Say how many lines below hold the word "رسالة"; give the number by itself.

- - - -

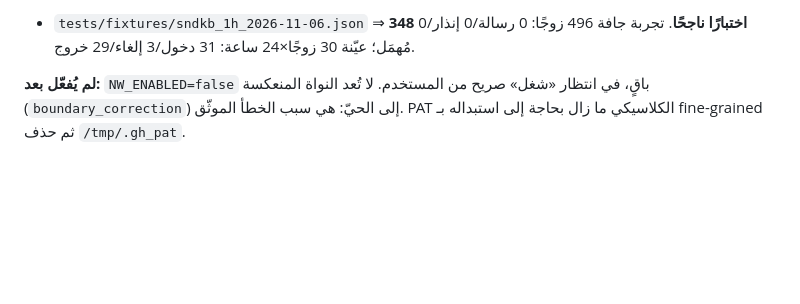
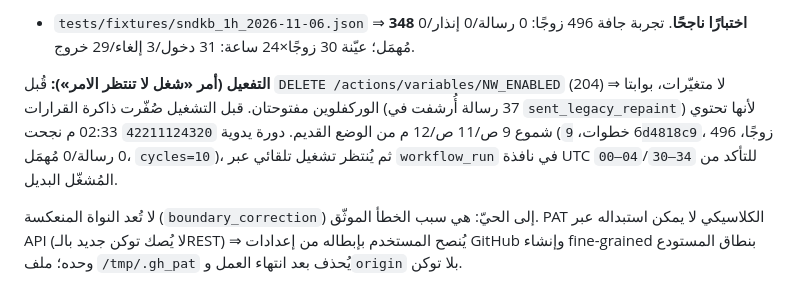
Before and after one commit to turky4500/binance-spot-usdt-signal-bot, a Markdown page: handoff.md, the part around the change. Rendered like a GitHub page; blank space fills up the shorter version.

```diff
--- a/handoff.md
+++ b/handoff.md
@@ -631,6 +631,14 @@ nw-bot.yml/dispatches` بـ `GITHUB_TOKEN` و`permissions: actions: write`.
 + `tests/fixtures/sndkb_1h_2026-11-06.json` ⇒ **348 اختبارًا ناجحًا**. تجربة جافة
 496 زوجًا: 0 رسالة/0 إنذار/0 مُهمَل؛ عيّنة 30 زوجًا×24 ساعة: 31 دخول/3 إلغاء/29 خروج.
 
-**لم يُفعّل بعد:** `NW_ENABLED=false` باقٍ، في انتظار «شغل» صريح من المستخدم.
+**التفعيل (أمر «شغل لا تنتظر الامر»):** قُبل `DELETE /actions/variables/NW_ENABLED`
+(204) ⇒ لا متغيّرات، بوابتا الوركفلوين مفتوحتان. قبل التشغيل صُفّرت ذاكرة القرارات
+(37 رسالة أُرشفت في `sent_legacy_repaint`) لأنها تحتوي شموع 9 ص/11 ص/12 م من
+الوضع القديم. دورة يدوية `42211124320` 02:33 م نجحت (6 خطوات، `9d4818c9`،
+496 زوجًا، 0 رسالة/0 مُهمَل، `cycles=10`)، ثم يُنتظر تشغيل تلقائي عبر
+`workflow_run` في نافذة UTC `00–04`/`30–34` للتأكد من المُشغّل البديل.
+
 لا تُعد النواة المنعكسة (`boundary_correction`) إلى الحيّ: هي سبب الخطأ الموثّق.
-PAT الكلاسيكي ما زال بحاجة إلى استبداله بـ fine-grained ثم حذف `/tmp/.gh_pat`.
+PAT الكلاسيكي لا يمكن استبداله عبر API (لا يُصك توكن جديد بالـREST) ⇒ يُنصح
+المستخدم بإبطاله من إعدادات GitHub وإنشاء fine-grained بنطاق المستودع وحده؛
+ملف `/tmp/.gh_pat` يُحذف بعد انتهاء العمل و`origin` بلا توكن.
```
Also changed, not shown: README_NW_SYSTEM.md (+9 -2 lines).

- - - -

Solution: 3